Garnet an example of quality overlooked
As of August 1, 2013, the Canada Western Red Spring (CWRS) wheat variety Garnet will no longer be eligible for the Canada Western Red Spring class and will only be eligible for feed in both Western and Eastern Canada.
The cancellation of its registration is the final chapter in the long debate over Garnet's quality and value to both producers and customers. Today, Garnet is considered an example of a wheat variety that at the time seemed promising, but in the end fell short of meeting both producers’ and customers’ expectations and needs.
Balancing agronomy, disease resistance and quality
Nancy Edwards, Program Manager for Breadwheat Research at the Grain Research Laboratory, says that the history of Garnet shows that Canada’s variety registration system is effective because it balances the needs of both producers and customers. If agronomy, disease resistance or quality is sacrificed, no one wins.
"Garnet initially met producers' agronomic needs, but fell short in meeting customers’ end-use quality needs. This oversight eventually hurt Canadian producers when the highest grade Garnet was eligible for was reduced to 3 CW and hurt Canada's brand reputation with customers," Edwards says.
Good agronomic characteristics
Garnet was developed in Canada by the Department of Agriculture in the early 1920s as a way to address the risks prairie producers faced with early frost and unexpected weather. Garnet was a hard spring wheat line that matured early. It was ready for harvest a full 10 days before other varieties and provided higher yields than the check variety of the time, Marquis.
When Garnet was developed, it was tested for agronomy and disease. At the time of its release, however, it could not be properly evaluated for end-use quality because the Grain Research Laboratory, responsible for quality testing then and today, was temporarily closed.
Garnet performed well in agronomy and disease tests, but it wasn't known how well it would perform when milled into flour. Nevertheless, Garnet was distributed to producers for production in 1925. When the Grain Research Laboratory re-opened in 1927, it did a series of milling and baking tests on it. Based on these tests, the Grain Research Laboratory concluded that Garnet did not offer the same end-use quality as Marquis. Garnet's flour colour was not as white as Marquis, which meant that millers would need to bleach flour made from it. Garnet also posed other difficulties for processors, for example, the hardness of its kernels made it harder to mill without soaking them first.

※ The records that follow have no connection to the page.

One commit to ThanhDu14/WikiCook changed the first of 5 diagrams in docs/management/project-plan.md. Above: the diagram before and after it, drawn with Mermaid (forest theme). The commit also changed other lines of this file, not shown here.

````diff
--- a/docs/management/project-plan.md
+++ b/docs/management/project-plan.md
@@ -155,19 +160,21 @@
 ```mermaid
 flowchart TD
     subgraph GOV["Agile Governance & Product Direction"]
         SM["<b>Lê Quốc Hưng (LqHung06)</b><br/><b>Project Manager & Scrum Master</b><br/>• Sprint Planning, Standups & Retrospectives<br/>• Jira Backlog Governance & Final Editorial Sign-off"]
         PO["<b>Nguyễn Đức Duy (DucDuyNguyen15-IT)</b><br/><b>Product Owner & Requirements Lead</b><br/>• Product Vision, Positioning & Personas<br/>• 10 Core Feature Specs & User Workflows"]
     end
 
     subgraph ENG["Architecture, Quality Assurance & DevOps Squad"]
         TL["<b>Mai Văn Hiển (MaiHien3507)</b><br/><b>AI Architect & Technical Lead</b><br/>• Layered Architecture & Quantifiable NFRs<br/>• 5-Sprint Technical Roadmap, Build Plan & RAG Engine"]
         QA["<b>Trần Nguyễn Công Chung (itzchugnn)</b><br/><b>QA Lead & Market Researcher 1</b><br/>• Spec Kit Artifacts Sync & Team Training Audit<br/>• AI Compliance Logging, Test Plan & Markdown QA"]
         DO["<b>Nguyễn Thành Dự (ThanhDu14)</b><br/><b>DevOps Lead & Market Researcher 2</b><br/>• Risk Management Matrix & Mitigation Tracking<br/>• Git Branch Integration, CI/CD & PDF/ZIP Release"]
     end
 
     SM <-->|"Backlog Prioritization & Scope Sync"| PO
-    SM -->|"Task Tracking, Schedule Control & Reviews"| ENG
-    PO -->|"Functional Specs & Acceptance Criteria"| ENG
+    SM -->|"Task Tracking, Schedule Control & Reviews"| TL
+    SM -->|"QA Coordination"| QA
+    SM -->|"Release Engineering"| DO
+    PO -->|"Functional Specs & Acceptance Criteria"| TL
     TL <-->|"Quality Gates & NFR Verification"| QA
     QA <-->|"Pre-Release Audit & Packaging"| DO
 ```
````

Customers immediately noticed the difference. Millers in the United Kingdom, Canada's main buyer of wheat at the time, found an inconsistency in the quality of the wheat they were buying from Canada. Customer concerns reached a peak in 1928 when the Secretary of the Liverpool Corn Trade Association wrote a letter to Prime Minister Mackenzie King to complain about the declining quality of Canadian export wheat.
Despite good yields and early maturity, customers weren't willing to buy Garnet because it didn't offer the level of quality they needed to make their end-use products. Because it was not acceptable to customers, Garnet's grade eligibility was reduced first to a number 2 grade and then to a number 3 in 1935. As a result, most producers stopped growing it.
Importance of quality testing
The Garnet issue illustrates the importance of quality testing in the development of new wheat varieties. New wheat lines undergo 3 years of evaluation for their agronomy, disease resistance and end-use quality before being recommended for registration. Any new line must demonstrate it is equal to or better than existing varieties; otherwise it isn't registered. This approach protects both customer needs and ensures a long-term market for Canadian producers.